INFORMATION PROVIDED:

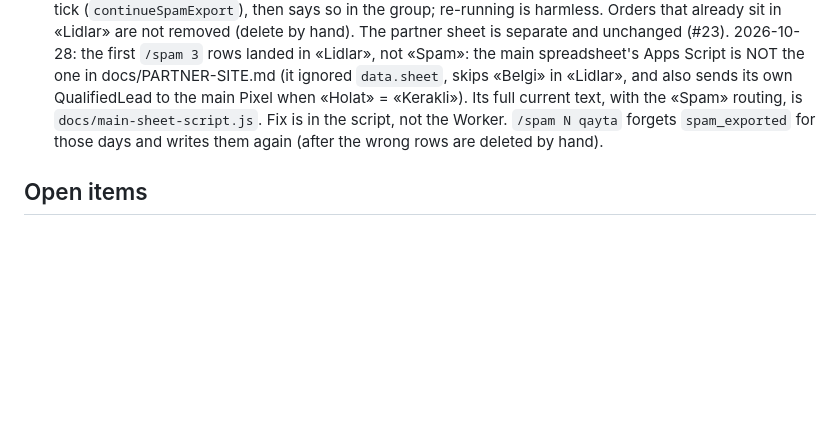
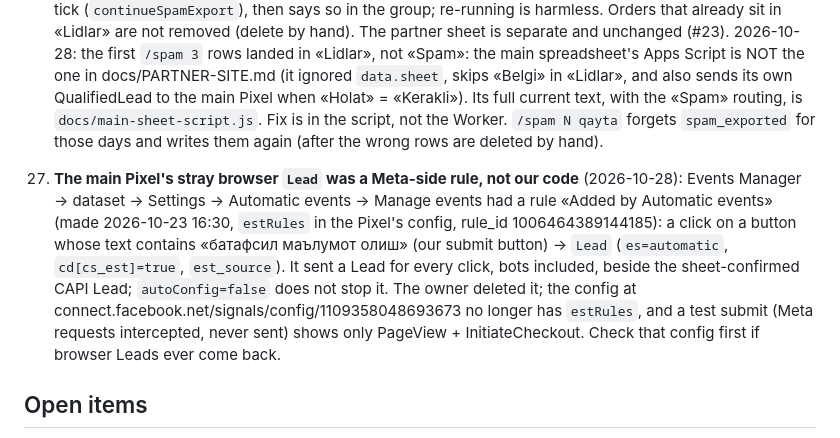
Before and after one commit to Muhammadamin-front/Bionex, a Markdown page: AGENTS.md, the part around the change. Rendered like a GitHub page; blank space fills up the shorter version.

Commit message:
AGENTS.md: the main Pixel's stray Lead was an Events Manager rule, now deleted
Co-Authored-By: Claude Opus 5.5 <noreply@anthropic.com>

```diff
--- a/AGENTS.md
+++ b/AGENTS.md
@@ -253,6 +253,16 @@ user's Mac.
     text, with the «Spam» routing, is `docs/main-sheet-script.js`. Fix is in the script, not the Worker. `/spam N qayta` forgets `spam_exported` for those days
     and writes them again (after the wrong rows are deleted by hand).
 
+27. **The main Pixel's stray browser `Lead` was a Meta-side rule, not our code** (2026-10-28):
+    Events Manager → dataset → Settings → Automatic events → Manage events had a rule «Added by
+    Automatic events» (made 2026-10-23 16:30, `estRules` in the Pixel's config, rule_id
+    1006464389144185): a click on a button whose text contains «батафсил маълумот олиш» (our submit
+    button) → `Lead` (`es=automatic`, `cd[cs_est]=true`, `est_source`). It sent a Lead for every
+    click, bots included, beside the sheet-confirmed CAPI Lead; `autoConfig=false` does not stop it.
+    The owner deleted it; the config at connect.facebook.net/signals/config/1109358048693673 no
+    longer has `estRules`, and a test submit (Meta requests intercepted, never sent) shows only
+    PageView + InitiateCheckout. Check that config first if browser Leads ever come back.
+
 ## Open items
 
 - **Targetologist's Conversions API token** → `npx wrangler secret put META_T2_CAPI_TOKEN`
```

TASK INSTRUCTIONS:
What is needed is an exact copy of the data, with the pictures removed.

EXERCISE RESULT:
Before and after one commit to Muhammadamin-front/Bionex, a Markdown page: AGENTS.md, the part around the change. Rendered like a GitHub page; blank space fills up the shorter version.

Commit message:
AGENTS.md: the main Pixel's stray Lead was an Events Manager rule, now deleted
Co-Authored-By: Claude Opus 5.5 <noreply@anthropic.com>

```diff
--- a/AGENTS.md
+++ b/AGENTS.md
@@ -253,6 +253,16 @@ user's Mac.
     text, with the «Spam» routing, is `docs/main-sheet-script.js`. Fix is in the script, not the Worker. `/spam N qayta` forgets `spam_exported` for those days
     and writes them again (after the wrong rows are deleted by hand).
 
+27. **The main Pixel's stray browser `Lead` was a Meta-side rule, not our code** (2026-10-28):
+    Events Manager → dataset → Settings → Automatic events → Manage events had a rule «Added by
+    Automatic events» (made 2026-10-23 16:30, `estRules` in the Pixel's config, rule_id
+    1006464389144185): a click on a button whose text contains «батафсил маълумот олиш» (our submit
+    button) → `Lead` (`es=automatic`, `cd[cs_est]=true`, `est_source`). It sent a Lead for every
+    click, bots included, beside the sheet-confirmed CAPI Lead; `autoConfig=false` does not stop it.
+    The owner deleted it; the config at connect.facebook.net/signals/config/1109358048693673 no
+    longer has `estRules`, and a test submit (Meta requests intercepted, never sent) shows only
+    PageView + InitiateCheckout. Check that config first if browser Leads ever come back.
+
 ## Open items
 
 - **Targetologist's Conversions API token** → `npx wrangler secret put META_T2_CAPI_TOKEN`
```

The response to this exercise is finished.